In chapter 9, Martin talked about how to properly manage your time and how to avoid time sinks. As I’ve stated before, I think some of Martin’s ideas on how to do things are a bit overboard; for example, in this chapter, he talks about getting up at 5am to get 2 and 1/2 hours of quiet time before work (which also seems contradictory to him mentioning later how important sleep is). However, there were some key items that I did agree with Martin on. I do think that meetings are largely a waste of time if they can’t be kept under 30 minutes. In a meeting you should always have an agenda and if a topic that differs from it comes up, then it should either be addressed as quickly as possible or be put into another meeting. The main thing that I found helpful in this chapter was the talk of time management and specifically the “tomatoes” technique. This is where you spend 25 minutes solely working on what you have to do and declining anything that will distract you from that work. After 25 minutes, you take a 5 minute or so break and deal with the issues that you needed to deffer during those 25 minutes. After four of these “tomatoes” you then take a 30 minute break. I think this type of time management is good because it allows for breaks so that you can de-stress your mind and then come back to your task refreshed.

Chapter 10 is about the difference between a commitment and an estimate, and how to make proper estimates for a client. I’ve never really had to deal with coming up with estimates for a project – well until this semester and even then it’s not to the extent of a full time job – so I found this chapter really helpful. I think the two main methods that I would use to start estimating my time properly in a group would be to use the planning cards, and then also do the best and worst case scenarios.
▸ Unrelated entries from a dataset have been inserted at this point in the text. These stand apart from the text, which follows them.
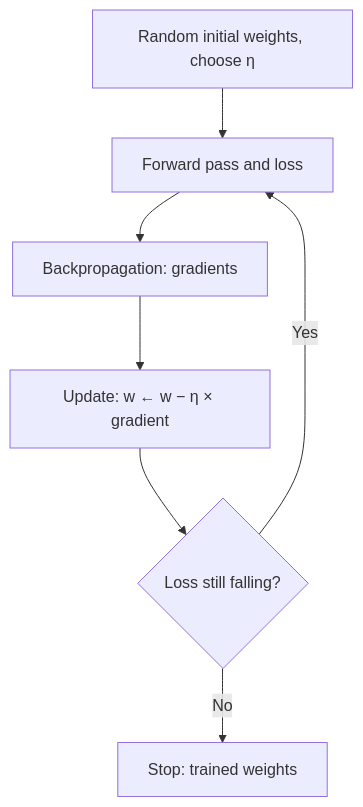
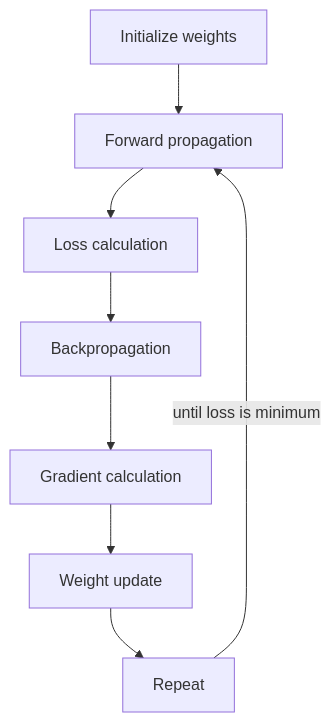
Before and after one commit to TrendySloth1001/sem-seven-notes: the second of 4 diagrams in content/deep-learning/notes/gradient-descent.mdx, drawn with Mermaid. The commit also changed other lines of this file and 254 other files, not shown here.

Commit message:
Rewrite the backpropagation, gradient descent, regularization and autoencoder notes and their 29 answers from the teachers' class files. They use 185 teacher figures with class-notes citations only, and correct the AdaGrad, RMSProp, Nesterov and batch-norm numbers on the slides.

````diff
--- a/content/deep-learning/notes/gradient-descent.mdx
+++ b/content/deep-learning/notes/gradient-descent.mdx
@@ -87,10 +124,11 @@
 ```mermaid
-%% caption: The gradient descent loop. Each turn of the loop is one iteration; the loop stops when the loss stops improving.
+%% caption: The working flow of gradient descent. Each pass through the loop moves the weights a little downhill, so the loss decreases and the prediction becomes more accurate.
 flowchart TD
-  A["Random initial weights, choose η"] --> B["Forward pass and loss"]
-  B --> C["Backpropagation: gradients"]
-  C --> D["Update: w ← w − η × gradient"]
-  D --> E{"Loss still falling?"}
-  E -- "Yes" --> B
-  E -- "No" --> F["Stop: trained weights"]
+  A["Initialize weights"] --> B["Forward propagation"]
+  B --> C["Loss calculation"]
+  C --> D["Backpropagation"]
+  D --> E["Gradient calculation"]
+  E --> F["Weight update"]
+  F --> G["Repeat"]
+  G -->|"until loss is minimum"| B
 ```
````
I would use the planning cards because they allow for your team to put in a “?” card so if they need more clarification on a task; like if the task is too vague so they need clarification from the client, or if the task has never been done by most of the team members so research time needs to be taken into consideration. I think this works well with the best and worst case scenario technique because you can assess if your time is uncertain about a task if they can’t agree on a best and worst case, which allows for a bit of discussion as to why there is a disagreement, and this in turn will allow your team to give better estimates to the client.